Vintage San Diego: Rent a Tent
In the early 1900s, the Hotel de Coronado was renting oceanfront tents to the rising tide of visitors
Photo circa 1905
Back before glamping was a thing, Hotel del Coronado was offering semi-luxe oceanfront tents at a bargain price. Tent City, originally called Camp Coronado, began in 1900. Its family-friendly accommodations were designed for a rising tide of visitors—the middle class, most of whom were unable to spring for a room in the actual hotel.
Vacations via tent were becoming popular, and the success of nearby campgrounds like Catalina inspired Hotel Del owner John D. Spreckels to build something similar in Coronado. Tent City’s activity peaked during summertime, but some residents lived there year-round. The peninsula’s mild climate and coastal breezes served as a major draw for people from New Mexico, Texas, and Arizona. (The Zonies were coming, even then!)
The tents varied in size and could hold up to eight people. A standard furnished tent came with beds, chairs, cooking utensils, electric lights, housekeeping, and more. The area, about a mile in length, functioned like a real city, with a daily newspaper and its own police department. Entertainment attractions included a soda fountain, floating casino, dance hall, carousel, shooting gallery, and high dive. Legend has it that John Philip Sousa once conducted the Tent City Band, and Wyatt Earp is also rumored to have paid a visit.
The photo above shows its site on the Silver Strand just south of the hotel, where the Coronado Shores condos now stand. The railcar was part of the Coronado Railroad Company, which went down to National City and up to downtown San Diego. Tent City continued to thrive until the late 1930s, officially closing in 1939.
The onset of World War II and popularization of the automobile are said to have contributed to its demise. But pieces of Tent City’s history remain.
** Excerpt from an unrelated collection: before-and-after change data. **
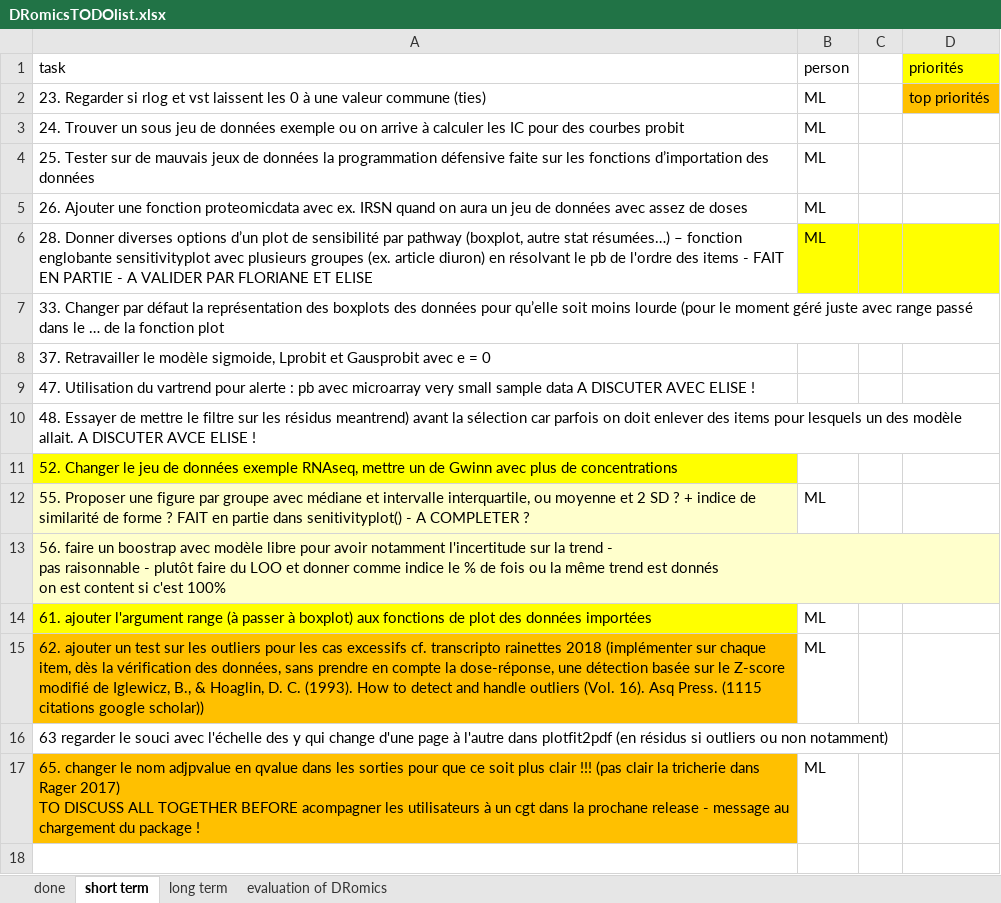
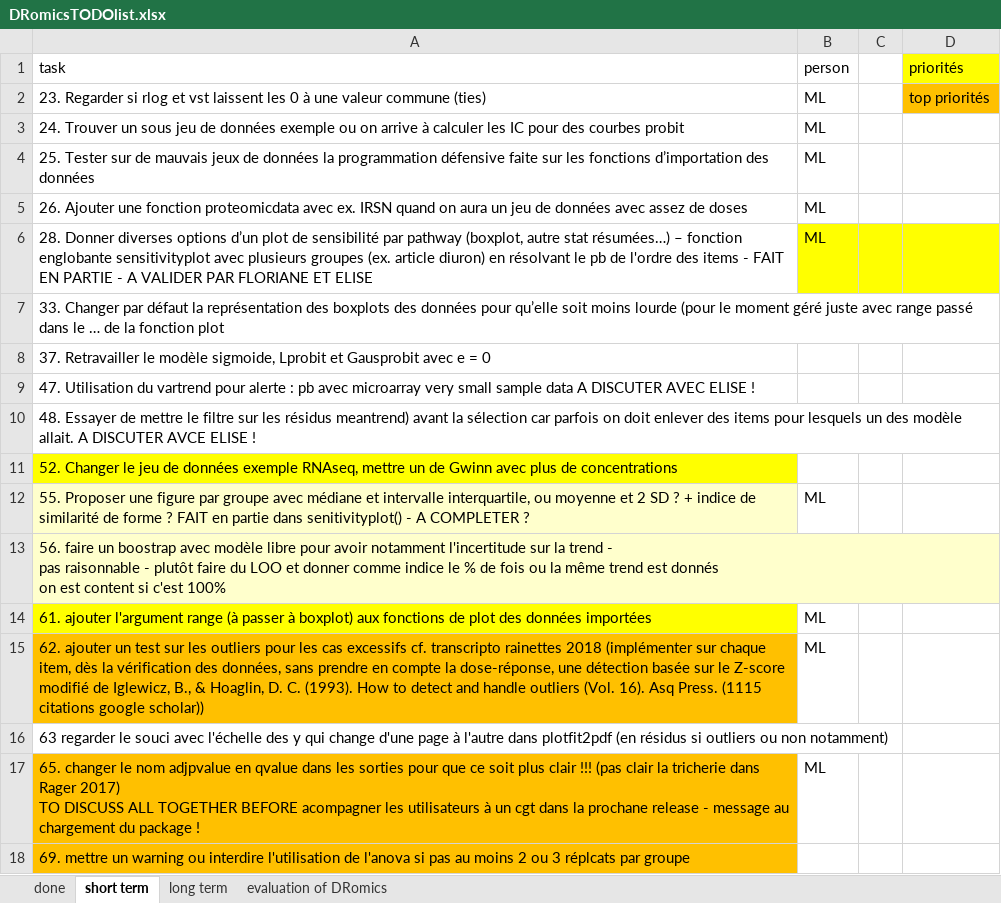
Before and after one commit to lbbe-software/DRomics, an Excel workbook: share/techdoc/DRomicsTODOlist.xlsx, sheet short term, drawn as a sheet; values as stored, in another font and other column widths than the file's, no borders; the diff names each change by its address in the sheet, - before the commit and + after, or states it on an @@ line.

Commit message:
one add in the TODO list

```diff
--- a/share/techdoc/DRomicsTODOlist.xlsx (sheet short term)
+++ b/share/techdoc/DRomicsTODOlist.xlsx (sheet short term)
+row 18: 69. mettre un warning ou interdire l'utilisation de l'anova si pas au moins 2 ou 3 réplcats par groupe
```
Parts of the dance hall roof were used to build the movie theater on North Island, and the Tent City carousel was moved (and still operates!) outside the San Diego Zoo.